What needs to be done. Copy out each line of the data below in which "style" appears.

*** Opening of Supplied material ***

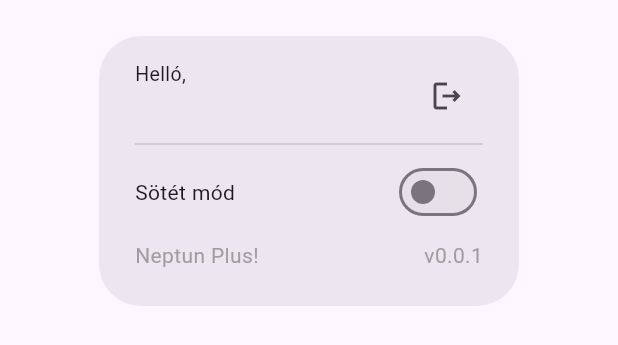
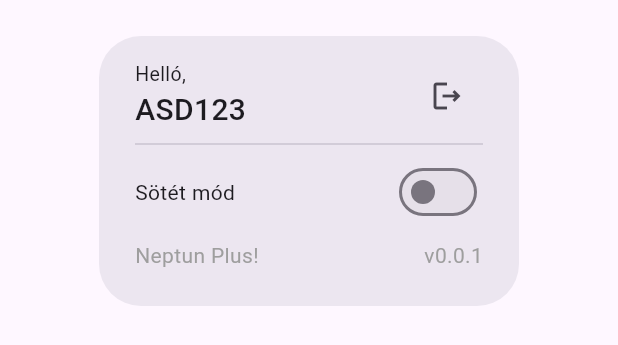
Before and after one commit to GreGamingHUN/Neptun-Plus, a Flutter app: the ProfilePopup widget shown alone on an empty page, opened directly, on a phone screen of 412 x 824 dp. Shown: the top 345 px of the screen. Run offline on Flutter 3.47's test engine with Material 2 defaults, Android fonts, the light colour scheme and no system bars; drawn by our look-alikes of dynamic_color; our stand-ins replace flutter_html, fluttertoast, localstorage, theme_provider; missing offline and left inert: flutter_displaymode.

Commit message:
Screenshotok feltöltése

```diff
--- a/lib/profile_popup.dart
+++ b/lib/profile_popup.dart
@@ -51,7 +51,7 @@ class _ProfilePopupState extends State<ProfilePopup> {
                     style: TextStyle(fontSize: 13),
                   ),
                   Text(
-                    neptunCode,
+                    'ASD123',
                     style: const TextStyle(
                         fontSize: 20, fontWeight: FontWeight.w500),
                   ),
```
Also changed, not shown: 6 other files.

*** Close of Supplied material ***

Exercise solution.
                     style: TextStyle(fontSize: 13),
                     style: const TextStyle(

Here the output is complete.